On Monday night, President Barack Obama announced that he is giving his blessing to Priorities USA, a Super PAC supporting his reelection. Campaign manager Jim Messina, writing at the Obama campaign’s official blog in a post titled “We Will Not Play by Two Sets of Rules,” declares that the change in position is a necessary response to Republican-favoring Super PACs. Thus, even though the president supports a constitutional amendment to allow for “reasonable limits” on campaign spending, winning reelection has to come first.
If this sounds familiar that’s because four years ago the Obama campaign issued a nearly identical apologia for the then-Senator’s decision to renege on a promise to take part in the presidential public-financing system. Then, as now, it was presented as a choice forced upon the campaign; he didn’t want to do it, but had to because the other side was “gaming” a “broken” system of regulations.
Such excuses are commonplace. Self-styled “reformers” claim they have to work within the system to change the system. But these excuses expose the hollowness of the arguments for stricter limits on campaign finance.
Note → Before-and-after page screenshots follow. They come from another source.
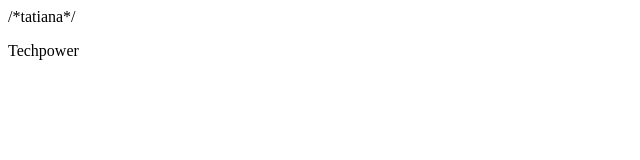
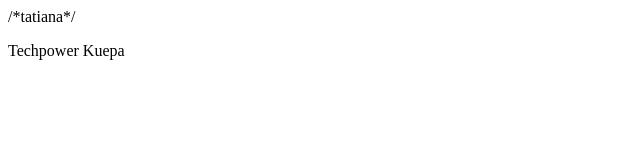
Before and after one commit to Tlcabrera/Modulo2, a plain HTML site: page index.html in a window 1280 px wide. Shown: the full height of the page, 0-640 px from the left. Drawn offline with Linux system fonts and the light colour scheme.

Commit message:
Modifico index.html

```diff
--- a/index.html
+++ b/index.html
@@ -1,4 +1,4 @@
 /*tatiana*/
 <html>
-    <p>Techpower</p>
+    <p>Techpower Kuepa</p>
 </html>
```
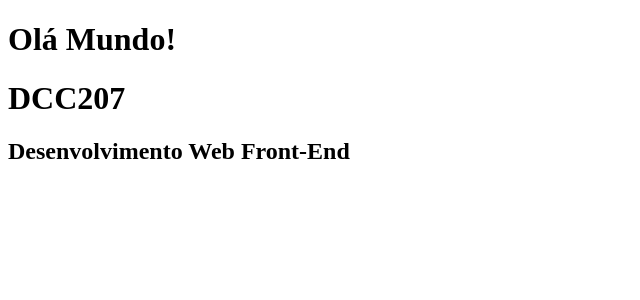
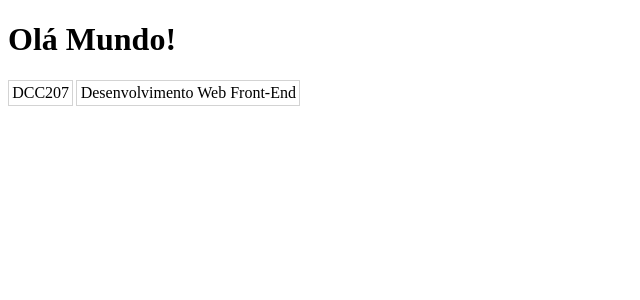
Before and after one commit to ufjf-dcc207/ufjf-dcc207-2024-3-a-atv01-MatheusRM1, a React (Vite) app: page / in a window 1280 px wide. Shown: the top 300 px of the page, without its empty margins (0-640 px from the left). Built offline with nearby package versions, Linux system fonts and the light colour scheme.

Commit message:
adiciona estilo

```diff
--- /dev/null
+++ b/src/Disciplina.css
@@ -0,0 +1,9 @@
+.disciplina{
+    display: flex;
+    gap: 0.2em;
+}
+
+.disciplina > div{
+    border: 1px solid lightgrey;
+    padding: 0.2em;
+}
--- a/src/Disciplina.tsx
+++ b/src/Disciplina.tsx
@@ -1,8 +1,10 @@
+import "./Disciplina.css";
+
 export default function Disciplina() {
   return (
-  <div>
-    <h1>DCC207</h1>
-    <h2>Desenvolvimento Web Front-End</h2>
+  <div className="disciplina">
+    <div>DCC207</div>
+    <div>Desenvolvimento Web Front-End</div>
   </div>
   )
 }
```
The theory behind campaign finance limits is that political spending causes corruption. But there is no evidence to support this belief and good reason to believe that both political spending and corruption are driven by excessive government power. Indeed, the response to the President’s change in position reveals that even the reform lobby doesn’t believe that political spending corrupts everybody. The New York Times criticized the President’s decision as a betrayal of his stated principles, but made no suggestion that the President is personally more corrupt because of it. Ditto Common Cause, which called the move merely “disappointing.” Ditto Thomas Mann of the Brookings Institution, who described the move as “regrettable” but “inevitable.”
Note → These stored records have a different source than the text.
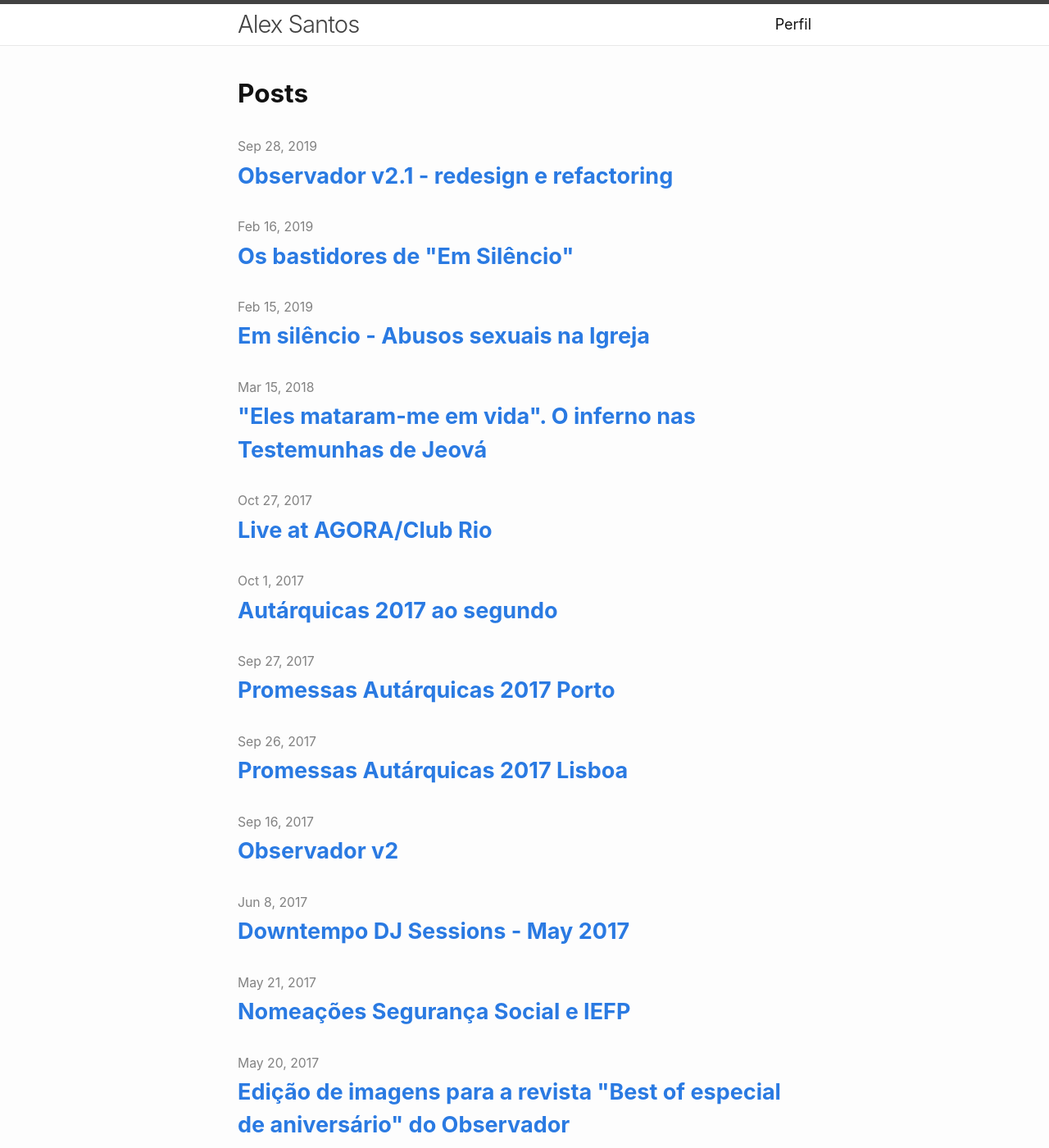
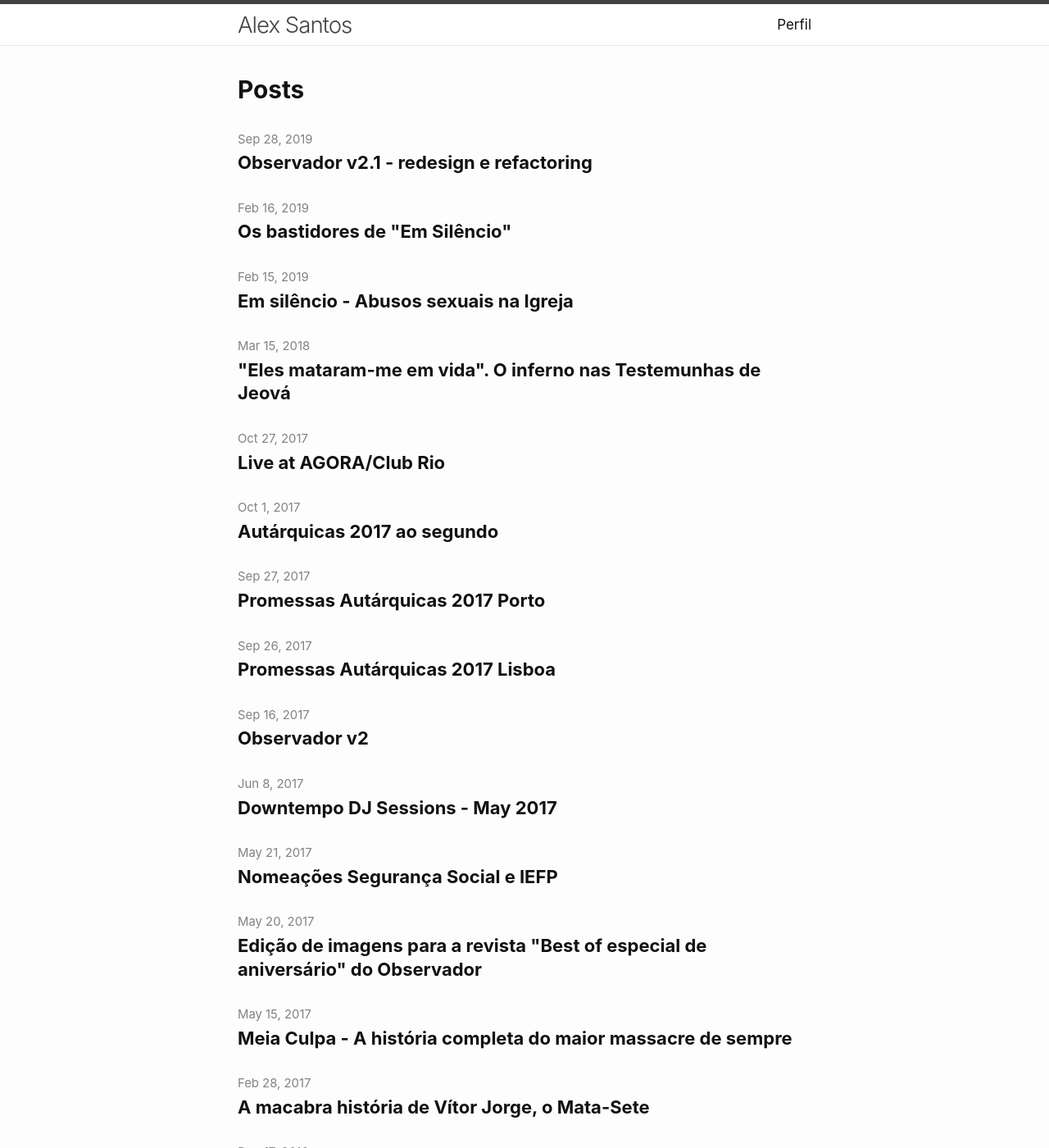
Before and after one commit to alexmsantos/2020, a Jekyll site: the page built from index.markdown, in a window 1280 px wide and 1400 px high. Shown: the whole window at 82% size. Built offline with Jekyll 4.4.1, drawn with Linux system fonts in a browser that asks for light colours.

Commit message:
change href color and font sizes

```diff
--- a/_sass/minima.scss
+++ b/_sass/minima.scss
@@ -3,7 +3,7 @@
 // Define defaults for each variable.
 
 $base-font-family: -apple-system, BlinkMacSystemFont, "Segoe UI", Roboto, Helvetica, Arial, sans-serif, "Apple Color Emoji", "Segoe UI Emoji", "Segoe UI Symbol" !default;
-$base-font-size:   18px !default;
+$base-font-size:   17px !default;
 $base-font-weight: 400 !default;
 $small-font-size:  $base-font-size * 0.875 !default;
 $base-line-height: 1.8 !default;
--- a/_sass/minima/_base.scss
+++ b/_sass/minima/_base.scss
@@ -100,7 +100,7 @@ li {
  */
 h1, h2, h3, h4, h5, h6 {
   font-weight: 700;
-  line-height: 1.5;
+  line-height: 1.3;
 }
 
 
@@ -112,13 +112,8 @@ a {
   color: $brand-color;
   text-decoration: none;
 
-  &:visited {
-    color: darken($brand-color, 15%);
-  }
-
   &:hover {
-    color: $text-color;
-    text-decoration: underline;
+    opacity: .6;
   }
 
   .social-media-list &:hover {
--- a/_sass/minima/_layout.scss
+++ b/_sass/minima/_layout.scss
@@ -110,7 +110,7 @@
  */
 .site-footer {
   border-top: 1px solid $grey-color-light;
-  padding: $spacing-unit 0;
+  padding: $spacing-unit 0 0;
 }
 
 .footer-heading {
@@ -179,7 +179,7 @@
  * Page content
  */
 .page-content {
-  padding: 90px 0;
+  padding: 90px 0 0;
   flex: 1;
 }
 
@@ -198,6 +198,9 @@
   > li {
     //margin-bottom: $spacing-unit;
   }
+  a {
+    color: $text-color;
+  }
 }
 
 .post-meta {
@@ -207,7 +210,7 @@
 
 .post-link {
   display: block;
-  @include relative-font-size(1.5);
+  font-size: 22px;
 }
 
 
@@ -226,6 +229,7 @@
     letter-spacing: -1px;
     line-height: 1;
     font-weight: 700;
+    margin-bottom: 16px;
 
     @include media-query($on-laptop) {
       @include relative-font-size(2.25);
```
It seems that many people believe that the President is guilty, at most, of hypocrisy. Perhaps they believe that the only candidates who are actually corrupted by money in politics are those who don’t think it’s appropriate for the government to ban or otherwise restrict peaceful political speech and association. But that is not a serious account of political corruption—it’s just cheerleading for one’s preferred side of the political debate.
For our part, we don’t object to President Obama encouraging people to give to Super PACs supporting his reelection. Nor do we believe that his decision to do so makes him any more or less corrupt. What we do object to is the apparent belief by some that a political candidate can demonstrate integrity by promising to ban other people’s political expression once elected.